Understanding Seasonal Depression & How to Combat its Symptoms
Many of us have a favorite season, looking forward to sweater weather in the fall or getting excited about having fun in the sun during the summer. However, it is also common to dislike certain times of the year. Still, some of us are even more affected by the change of the seasons, referred to as seasonal depression or seasonal affective disorder.
Seasonal depression is more common than you may realize. According to the Cleveland Clinic, “about 5% of adults in the U.S. experience [seasonal affective disorder]…About 10% to 20% of people in America may get a milder form of the winter blues.”
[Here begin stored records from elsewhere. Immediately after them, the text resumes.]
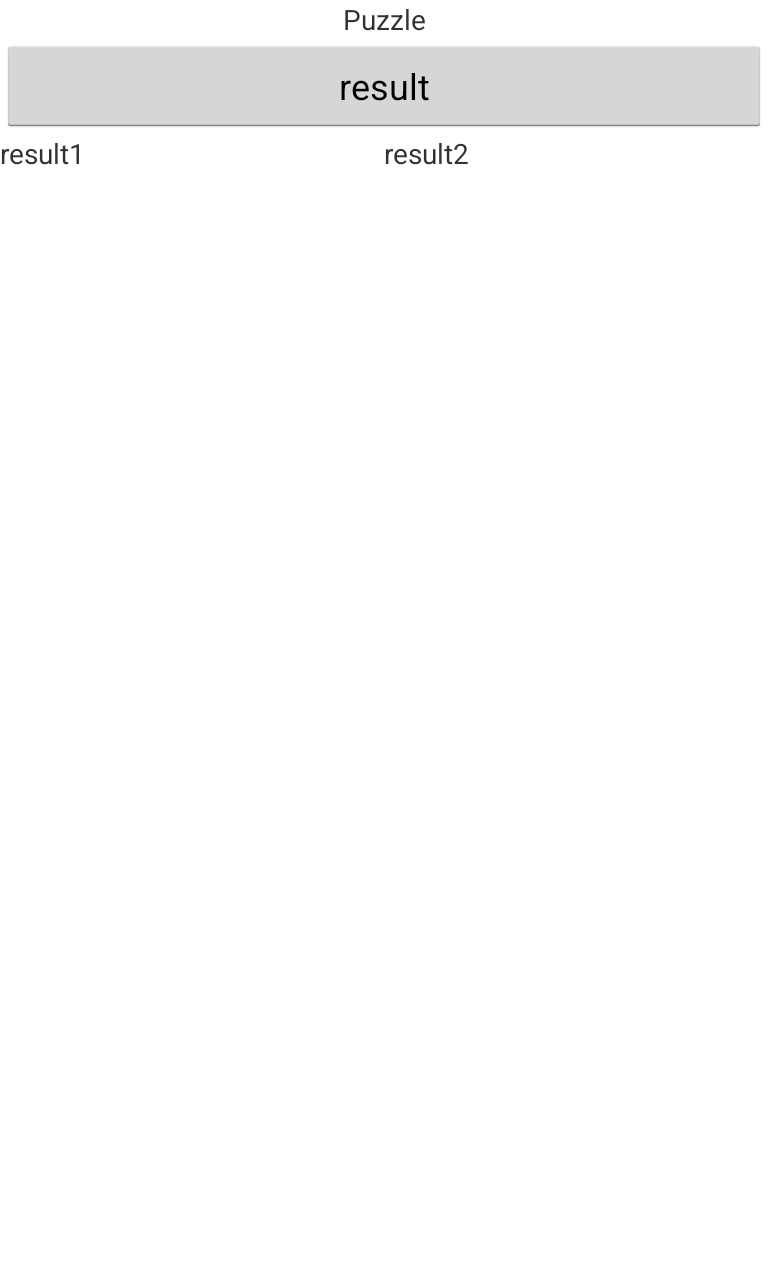
Repository: founderzhl/MarsAndroid
Layout: S01_E12_HW/res/layout/activity_main.xml
An editor plug-in stored every save of this project. The layout is shown before and after the next save, followed by the edit.
It is drawn on a 768 x 1280 px phone screen (xhdpi) without system bars, with theme AppTheme; the app's code is not run.

Above is the layout before, as saved 2015-01-21 15:44:40.

After the next save:
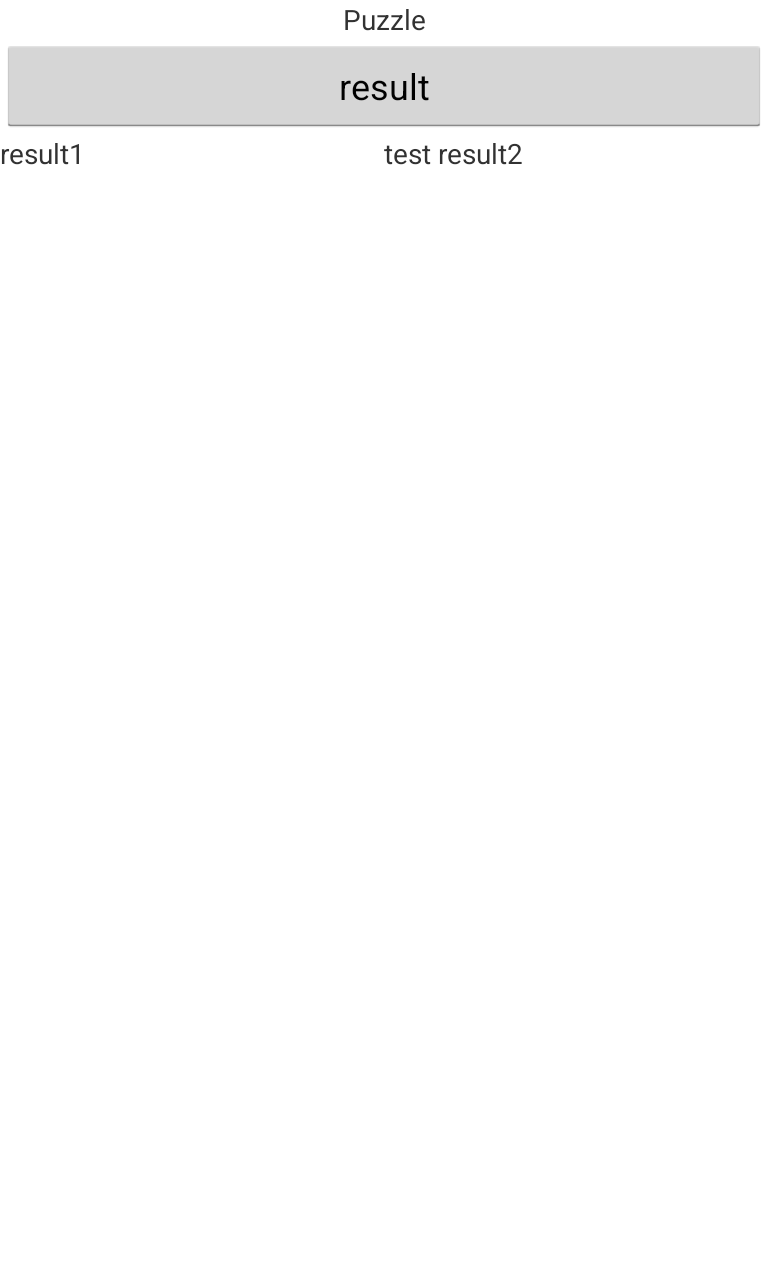
Saved 31 s later.
--- a/S01_E12_HW/res/layout/activity_main.xml
+++ b/S01_E12_HW/res/layout/activity_main.xml
@@ -31,7 +31,7 @@
        	android:layout_width="0dp"
         android:layout_height="wrap_content"
         android:layout_weight="1"
-        android:text="result2"/>
+        android:text="test result2"/>
 
 	</LinearLayout>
Our team at Rivertown Ridge, a senior living community located in Wyoming, Michigan, is explaining seasonal depression and sharing tips on how to combat its symptoms.
What is Seasonal Depression?
The American Psychiatric Association states, “seasonal affective disorder is a form of depression also known as SAD, seasonal depression, or winter depression. In the Diagnostic Manual of Mental Disorders, this disorder is identified as a type of depression – Major Depressive Disorder with Seasonal Pattern.”
While similar to general depression, as the name suggests, seasonal depression is seasonal, with symptoms occurring only during certain times of the year and resolving themselves with the changing of seasons, i.e., winter to spring.
Usually, seasonal depression affects individuals during the winter months, with a milder form of this condition being referred to as the “winter blues.”
Symptoms of Seasonal Depression
Symptoms of seasonal affective disorder can vary from person to person and range from mild to severe, usually progressing with the season. Many of these symptoms are similar to those of general depression and can include the following:
- Feeling sad or down
- Losing interest in activities that you once enjoyed
- Having low energy or feeling sluggish
- Changes in sleep – whether it be insomnia or sleeping too much
- Changes in appetite – commonly overeating and experiencing carbohydrate cravings
- Weight gain
- Having trouble concentrating
- Feelings of guilt
- Feelings of hopelessness
Combatting the Symptoms of Seasonal Depression
There is not much you can do to change the weather. However, there are a few ways you can lessen the weight of seasonal depression and reduce some of its symptoms.
Spend Time in Natural Light
“Spending time outside or near a window can help relieve [seasonal affective disorder] symptoms (John Hopkins Medicine).” Obviously, the winter months bring colder temperatures and, depending on where you live, snow and ice. If it is possible and safe, though, spending time in natural light can go a long way in helping reduce your symptoms of seasonal depression.
If getting outside is not an option, try drawing your curtains back and allowing the natural light to come into your home. This can help brighten your space and will enable you to reap the benefits of being exposed to sunlight.
An Extra Dose of Vitamin D
One of our main sources of vitamin D comes from the sun. When the sun’s ultraviolet rays hit the skin, this triggers vitamin D synthesis. Because many of us have limited exposure to the sun during the winter months, individuals experiencing seasonal depression likely also have a vitamin D deficiency.
Taking a vitamin D supplement may help to relieve symptoms of seasonal affective disorder. However, it is important to note that you should not start taking additional supplements without consulting your doctor.
Try Light Therapy
The American Psychiatric Association states, “light therapy involves sitting in front of a light therapy box that emits a very bright light (and filters out harmful ultraviolet (UV) rays). It usually requires 20 minutes or more per day, typically first thing in the morning, during the winter months.”
This exposure can simulate similar effects of the sun, helping during the months when there are limited daylight hours and more darkness.
During the winter months, it is easy to become more isolated, but the benefit of living in a senior living community like Rivertown Ridge is that it is easier to stay connected, which can also help lessen the symptoms of seasonal depression.
If you want to learn more about our community in Wyoming, Michigan, and everything we offer, visit our website or contact a member of our team.